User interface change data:

-- Opening Marker --

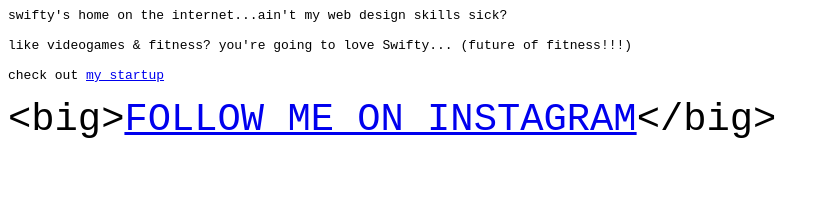
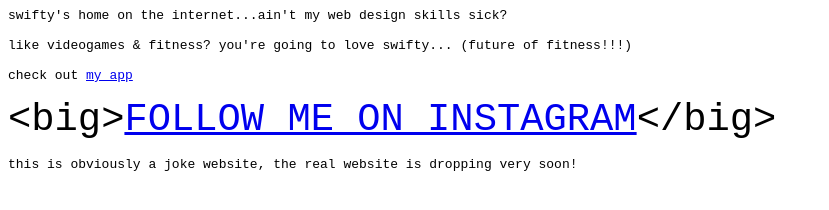
Before and after one commit to swiftyfit/swifty-website, a plain HTML site: page index.html in a window 1280 px wide. Shown: the whole page, without its empty margins (0-829 px from the left). Drawn offline with Linux system fonts and the light colour scheme.

Commit message:
Update index.html

```diff
--- a/index.html
+++ b/index.html
@@ -10,11 +10,13 @@
 <body>
 swifty's home on the internet...ain't my web design skills sick?
 <br/><br/>
-like videogames & fitness? you're going to love Swifty... (future of fitness!!!)
+like videogames & fitness? you're going to love swifty... (future of fitness!!!)
 <br/><br/>
-check out <a href="https://play.google.com/store/apps/details?id=fit.swifty.swifty">my startup</a>
+check out <a href="https://play.google.com/store/apps/details?id=fit.swifty.swifty">my app</a>
 <br/><br/>
 <big><big><big><big>
 <big><big>&lt;big&gt;<a href="https://www.instagram.com/saurabhchalke/">FOLLOW ME ON INSTAGRAM</a>&lt;/big&gt;</big></big>
 </big></big></big></big>
 <br/><br/>
+this is obviously a joke website, the real website is dropping very soon!
+<br/><br/>
```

-- Closing Marker --

Requirement: All of the lines above should be copied exactly, apart from the pictures.

Written reply:
Before and after one commit to swiftyfit/swifty-website, a plain HTML site: page index.html in a window 1280 px wide. Shown: the whole page, without its empty margins (0-829 px from the left). Drawn offline with Linux system fonts and the light colour scheme.

Commit message:
Update index.html

```diff
--- a/index.html
+++ b/index.html
@@ -10,11 +10,13 @@
 <body>
 swifty's home on the internet...ain't my web design skills sick?
 <br/><br/>
-like videogames & fitness? you're going to love Swifty... (future of fitness!!!)
+like videogames & fitness? you're going to love swifty... (future of fitness!!!)
 <br/><br/>
-check out <a href="https://play.google.com/store/apps/details?id=fit.swifty.swifty">my startup</a>
+check out <a href="https://play.google.com/store/apps/details?id=fit.swifty.swifty">my app</a>
 <br/><br/>
 <big><big><big><big>
 <big><big>&lt;big&gt;<a href="https://www.instagram.com/saurabhchalke/">FOLLOW ME ON INSTAGRAM</a>&lt;/big&gt;</big></big>
 </big></big></big></big>
 <br/><br/>
+this is obviously a joke website, the real website is dropping very soon!
+<br/><br/>
```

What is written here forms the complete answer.